Other estimates also show that oil firms are overpricing their products as they take advantage of automatic price adjustments under the ODL. Think tank IBON Foundation, for instance, estimated that diesel prices are increasing 20-22% faster than Dubai crude prices since 1999. Former National Economic Development Authority (NEDA) chief and now Senator Ralph Recto also testified before a Manila court that overpricing could reach P8 per liter.
Global monopoly pricing and speculation
These (local) overpricing estimates simply illustrate that local pump prices increase higher than what movements in global oil price and forex warrant (or smaller in case of rollbacks). They do not represent yet the effect of global monopoly pricing and speculation.
Of the $122.36 per barrel March average of Dubai crude, $78.66 to $92.49 represents monopoly profits and speculation. These estimates are based on US Energy Information Administration (EIA) data that the finding cost of crude oil is only $6.99 to 18.31 a barrel, the lifting cost is only $5.75 to 8.26 a barrel, and royalty is 14% of the posted price ($17.13 based on the March average of Dubai). Thus, to produce a barrel of Dubai crude, the total cost is just $29.87 to 43.70 a barrel.

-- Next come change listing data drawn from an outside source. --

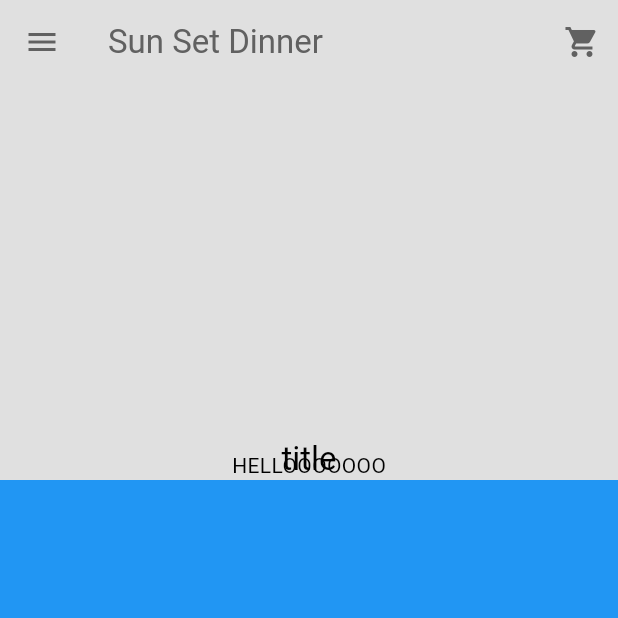
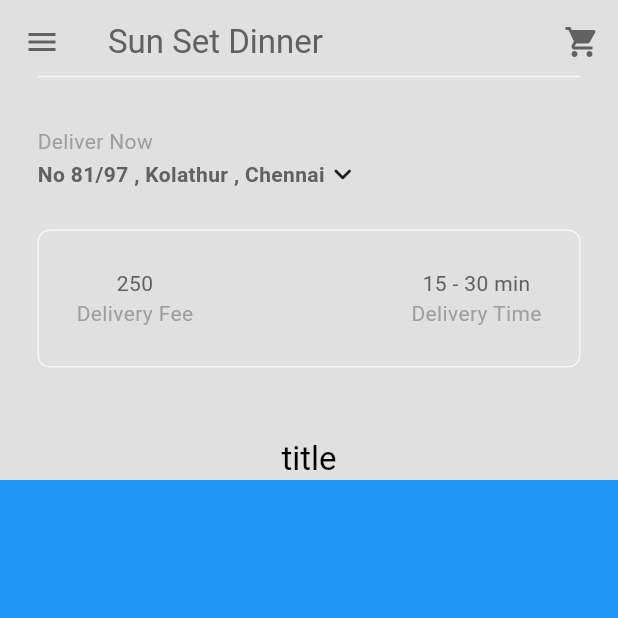
Before and after one commit to AathiEswar/Delivery-flutterXfirebase, a Flutter app: the screen it shows after launch, on a phone screen of 412 x 824 dp, the top half of it. Run offline on Flutter 3.47's test engine with Material 3 defaults, Android fonts, the phone set to English and light mode, and no system bars; missing offline and left inert: dart:js.

Commit message:
sliver app bar

```diff
--- /dev/null
+++ b/lib/components/custom_current_location.dart
@@ -0,0 +1,62 @@
+import 'package:flutter/cupertino.dart';
+import 'package:flutter/material.dart';
+
+class MyCurrentLocation extends StatelessWidget {
+  const MyCurrentLocation({super.key});
+
+  void openLoactionSearchBox(BuildContext context) {
+    showDialog(
+        context: context,
+        builder: (context) => AlertDialog(
+              title: Text("Your Location"),
+              content: TextField(
+                decoration: InputDecoration(
+                  hintText: "Search Address.."
+                ),
+              ),
+          actions: [
+            //cancel Button
+              MaterialButton(onPressed: ()=> Navigator.pop(context) ,
+              child: Text("Cancel"),),
+            //save Button
+            //cancel Button
+            MaterialButton(onPressed: ()=> Navigator.pop(context) ,
+              child: Text("Save"),),
+          ],
+            ));
+  }
+
+  @override
+  Widget build(BuildContext context) {
+    return Padding(
+      padding: const EdgeInsets.all(25.0),
+      child: Column(
+        crossAxisAlignment: CrossAxisAlignment.start,
+        children: [
+          Text(
+            "Deliver Now",
+            style: TextStyle(
+              color: Theme.of(context).colorScheme.primary,
+            ),
+          ),
+          GestureDetector(
+            onTap: () => openLoactionSearchBox(context),
+            child: Row(
+              children: [
+                //address
+                Text("No 81/97 , Kolathur , Chennai",
+                    style: TextStyle(
+                      color: Theme.of(context).colorScheme.inversePrimary,
+                      fontWeight: FontWeight.bold,
+                    )),
+
+                Icon(Icons.keyboard_arrow_down_rounded),
+                //dropdown
+              ],
+            ),
+          )
+        ],
+      ),
+    );
+  }
+}
--- /dev/null
+++ b/lib/components/custom_description_box.dart
@@ -0,0 +1,44 @@
+import 'package:flutter/material.dart';
+
+class MyDescriptionBox extends StatelessWidget {
+  const MyDescriptionBox({super.key});
+
+  @override
+  Widget build(BuildContext context) {
+    var myPrimaryTextStyle = TextStyle(
+      color: Theme.of(context).colorScheme.inversePrimary
+    );
+
+      var mySecondaryTextStyle = TextStyle(
+          color: Theme.of(context).colorScheme.primary,
+      );
+    return Container(
+      decoration: BoxDecoration(
+          border: Border.all(
+        color: Theme.of(context).colorScheme.secondary,
+      ),
+      borderRadius: BorderRadius.circular(8)),
+      padding: EdgeInsets.all(25),
+      margin: EdgeInsets.only(left: 25 , right: 25 , bottom: 25 ),
+      child: Row(
+        mainAxisAlignment: MainAxisAlignment.spaceBetween,
+        children: [
+          //delivery fee
+        Column(
+          children: [
+            Text("250" ,style: myPrimaryTextStyle,),
+            Text("Delivery Fee" , style: mySecondaryTextStyle,)
+          ],
+        ),
+          //delivery time
+          Column(
+            children: [
+              Text("15 - 30 min" ,style: myPrimaryTextStyle,),
+              Text("Delivery Time" , style: mySecondaryTextStyle,)
+            ],
+          )
+        ],
+      ),
+    );
+  }
+}
--- a/lib/components/custom_silver_app_bar.dart
+++ b/lib/components/custom_silver_app_bar.dart
@@ -22,7 +22,10 @@ class MySliverAppBar extends StatelessWidget {
       backgroundColor: Theme.of(context).colorScheme.background,
       title: Text("Sun Set Dinner"),
       flexibleSpace: FlexibleSpaceBar(
-          background: child,
+          background: Padding(
+            padding: const EdgeInsets.only(bottom: 50.0),
+            child: child,
+          ),
         title: title,
         centerTitle: true,
         titlePadding: EdgeInsets.only(left: 0 , right: 0 , top: 0),
--- a/lib/pages/home_page.dart
+++ b/lib/pages/home_page.dart
@@ -1,4 +1,6 @@
 import 'package:flutter/material.dart';
+import 'package:flutterxfirebase/components/custom_current_location.dart';
+import 'package:flutterxfirebase/components/custom_description_box.dart';
 import 'package:flutterxfirebase/components/custom_drawer.dart';
 import 'package:flutterxfirebase/components/custom_silver_app_bar.dart';
 
@@ -29,7 +31,16 @@ class _HomePageState extends State<HomePage> {
             child:Column(
               mainAxisAlignment: MainAxisAlignment.end,
               children: [
-                Text("HELLOOOOOOO")
+                Divider(
+                  indent: 25,
+                  endIndent: 25,
+                  color: Theme.of(context).colorScheme.secondary,
+                ),
+               //current location
+                MyCurrentLocation(),
+
+                //description box
+                MyDescriptionBox(),
               ],
             ),
             title: Text("title"),
```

The so-called Independent Oil Price Review Committee (IOPRC) set up by the DOE should be looking into these claims. This body is supposed to “study the alleged accumulation of excessive profits by oil companies resulting in grossly unfair pricing”.
It has been conducting “consultations” with people’s organizations to better carry out its mandate, so they say. But its last meeting with members of the Coalition Against Oil Price Increases (CAOPI) ended up as a debate for the most part. The IOPRC headed by staunch neoliberal economist Benjamin Diokno insisted on the parameters imposed on it by the ODL. Diokno, for instance, refused proposals to probe supply contracts and other documents that are key to the determination of excessive profits and overpricing.
The lone point raised by CAOPI seemingly agreed to by the IOPRC in that meeting was the change in venue. If the review body is independent, it should use a neutral venue and not the premises of the DOE whose officials are often accused of speaking in behalf of the oil firms. Alas, even that very minor point apparently has not been heeded as consultations tomorrow (May 7) will still be held inside the DOE compound.
Then again, it would be wrong to pin our all our hopes on the IOPRC, whose members have displayed strong bias to the heartless market. Even as groups like CAOPI engage the IOPRC as well as Congress, the best prospects to end overpricing and the abuses of the oil firms and the ODL that perpetuate them still lie in the people’s direct political action. (end)